* **Task details**:
Every line of the data that includes "left" should be copied out.

* **Extracted entries**:
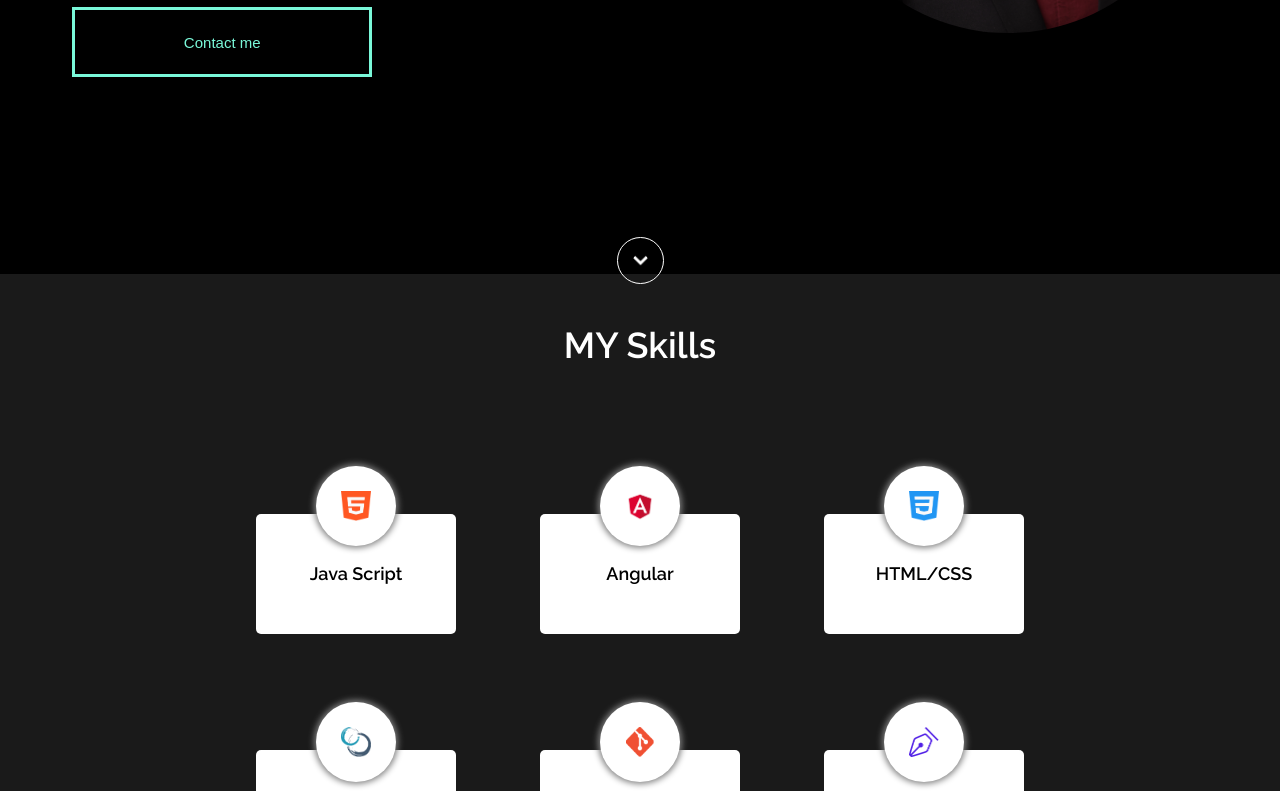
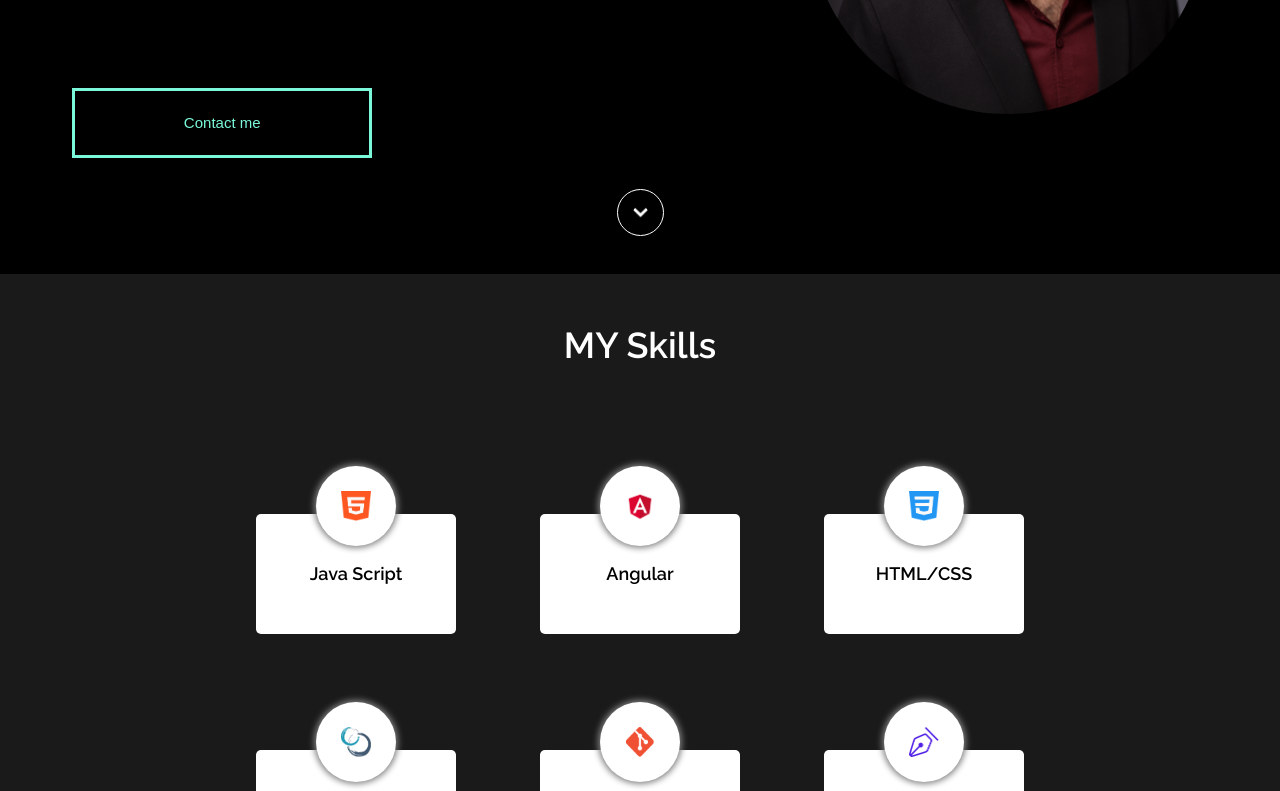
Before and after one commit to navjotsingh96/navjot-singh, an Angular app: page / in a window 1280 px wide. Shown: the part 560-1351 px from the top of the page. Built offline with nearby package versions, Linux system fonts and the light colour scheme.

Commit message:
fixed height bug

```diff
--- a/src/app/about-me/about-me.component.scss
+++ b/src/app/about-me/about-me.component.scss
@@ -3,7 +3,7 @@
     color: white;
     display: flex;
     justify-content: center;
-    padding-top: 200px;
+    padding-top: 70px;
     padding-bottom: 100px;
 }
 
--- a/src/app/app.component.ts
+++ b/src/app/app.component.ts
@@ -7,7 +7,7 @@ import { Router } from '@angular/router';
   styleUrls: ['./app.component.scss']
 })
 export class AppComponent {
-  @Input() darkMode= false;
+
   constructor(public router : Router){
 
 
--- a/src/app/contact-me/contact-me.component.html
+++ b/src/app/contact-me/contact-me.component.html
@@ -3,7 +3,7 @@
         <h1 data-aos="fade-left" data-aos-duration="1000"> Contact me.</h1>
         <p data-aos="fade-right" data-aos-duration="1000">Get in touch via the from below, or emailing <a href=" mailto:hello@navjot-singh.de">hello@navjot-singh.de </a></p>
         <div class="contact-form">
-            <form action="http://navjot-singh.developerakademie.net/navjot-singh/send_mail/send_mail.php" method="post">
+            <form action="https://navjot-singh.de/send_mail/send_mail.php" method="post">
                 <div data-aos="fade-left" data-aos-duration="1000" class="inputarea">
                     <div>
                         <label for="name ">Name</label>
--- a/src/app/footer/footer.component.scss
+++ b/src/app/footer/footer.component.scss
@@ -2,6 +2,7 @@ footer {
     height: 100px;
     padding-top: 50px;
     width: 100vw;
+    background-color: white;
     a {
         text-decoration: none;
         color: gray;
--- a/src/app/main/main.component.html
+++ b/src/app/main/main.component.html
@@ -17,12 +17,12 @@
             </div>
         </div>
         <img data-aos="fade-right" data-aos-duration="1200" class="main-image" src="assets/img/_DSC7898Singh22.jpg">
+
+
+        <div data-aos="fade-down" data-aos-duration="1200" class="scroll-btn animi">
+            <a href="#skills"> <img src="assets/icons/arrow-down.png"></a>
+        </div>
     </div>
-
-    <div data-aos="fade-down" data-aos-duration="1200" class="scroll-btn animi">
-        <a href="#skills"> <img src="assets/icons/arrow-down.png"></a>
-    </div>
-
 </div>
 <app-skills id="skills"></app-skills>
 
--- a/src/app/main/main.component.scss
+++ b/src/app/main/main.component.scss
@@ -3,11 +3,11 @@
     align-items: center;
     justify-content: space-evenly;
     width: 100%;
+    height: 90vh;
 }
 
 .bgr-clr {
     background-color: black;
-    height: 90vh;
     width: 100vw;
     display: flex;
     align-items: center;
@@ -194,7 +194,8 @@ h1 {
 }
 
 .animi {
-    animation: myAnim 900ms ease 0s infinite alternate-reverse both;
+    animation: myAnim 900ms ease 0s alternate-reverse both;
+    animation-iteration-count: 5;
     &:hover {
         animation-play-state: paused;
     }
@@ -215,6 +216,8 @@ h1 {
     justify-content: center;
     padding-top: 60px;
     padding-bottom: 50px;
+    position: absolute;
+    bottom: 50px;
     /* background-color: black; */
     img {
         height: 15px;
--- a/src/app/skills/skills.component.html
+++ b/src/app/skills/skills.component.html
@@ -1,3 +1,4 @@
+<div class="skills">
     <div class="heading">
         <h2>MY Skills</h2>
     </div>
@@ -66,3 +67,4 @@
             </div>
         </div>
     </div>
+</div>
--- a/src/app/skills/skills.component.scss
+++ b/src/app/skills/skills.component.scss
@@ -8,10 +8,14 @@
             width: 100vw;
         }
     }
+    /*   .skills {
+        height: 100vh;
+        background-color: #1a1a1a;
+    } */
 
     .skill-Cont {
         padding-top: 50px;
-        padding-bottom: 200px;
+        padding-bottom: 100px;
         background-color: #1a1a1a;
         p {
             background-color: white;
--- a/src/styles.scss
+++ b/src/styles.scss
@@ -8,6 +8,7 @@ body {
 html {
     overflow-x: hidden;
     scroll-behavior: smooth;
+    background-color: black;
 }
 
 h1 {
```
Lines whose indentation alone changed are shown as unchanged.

* * *

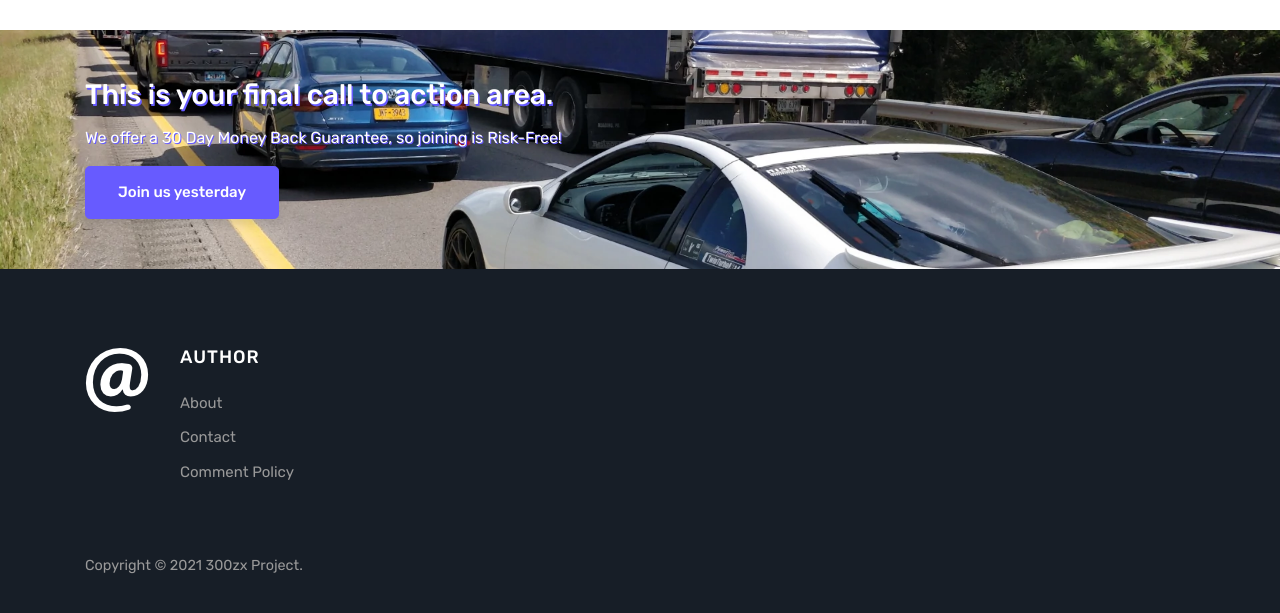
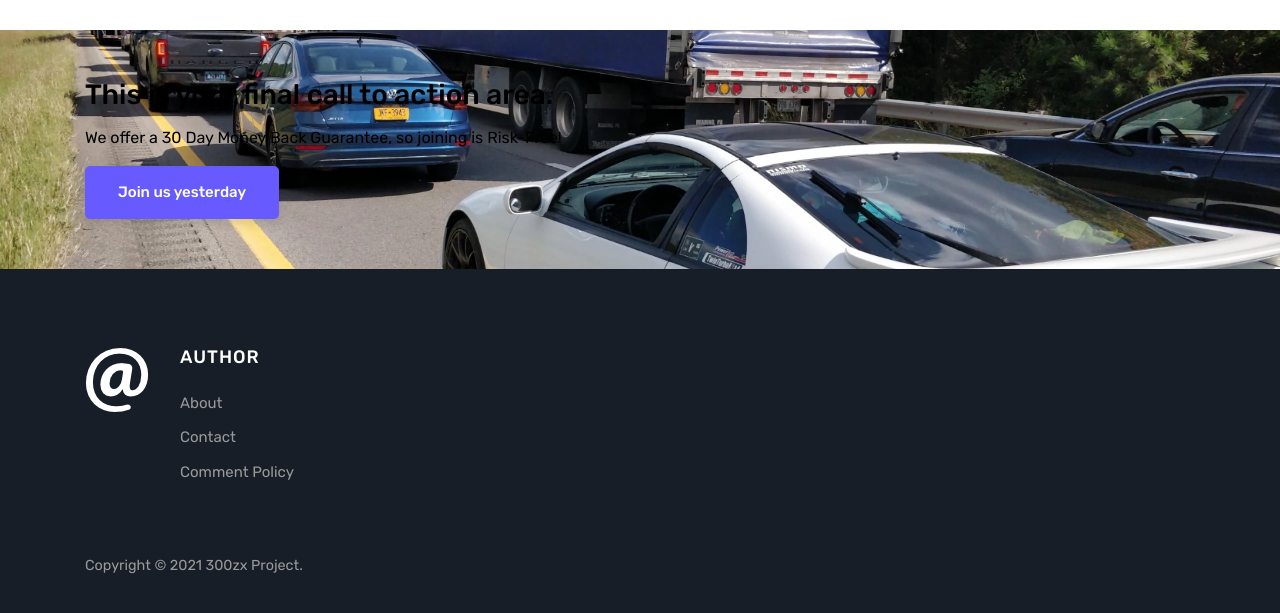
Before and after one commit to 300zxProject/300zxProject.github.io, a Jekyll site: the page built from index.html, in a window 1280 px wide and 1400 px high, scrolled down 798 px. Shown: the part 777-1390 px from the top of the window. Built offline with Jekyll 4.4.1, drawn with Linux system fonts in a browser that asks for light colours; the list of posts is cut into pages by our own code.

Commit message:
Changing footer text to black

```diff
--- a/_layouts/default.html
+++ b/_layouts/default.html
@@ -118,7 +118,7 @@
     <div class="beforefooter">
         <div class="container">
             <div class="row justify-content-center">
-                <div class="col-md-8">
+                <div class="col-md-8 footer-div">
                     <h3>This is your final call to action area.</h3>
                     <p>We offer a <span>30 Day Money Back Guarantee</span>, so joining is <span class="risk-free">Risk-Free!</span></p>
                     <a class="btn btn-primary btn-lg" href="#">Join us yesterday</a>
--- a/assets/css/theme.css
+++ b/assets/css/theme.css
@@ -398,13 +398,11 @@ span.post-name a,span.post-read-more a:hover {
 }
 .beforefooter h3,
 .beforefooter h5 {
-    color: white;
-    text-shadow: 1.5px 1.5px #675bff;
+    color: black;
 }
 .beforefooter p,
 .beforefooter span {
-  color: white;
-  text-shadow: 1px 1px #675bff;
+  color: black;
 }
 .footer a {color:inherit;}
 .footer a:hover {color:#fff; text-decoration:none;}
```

* **Solution below**:
         <h1 data-aos="fade-left" data-aos-duration="1000"> Contact me.</h1>
                 <div data-aos="fade-left" data-aos-duration="1000" class="inputarea">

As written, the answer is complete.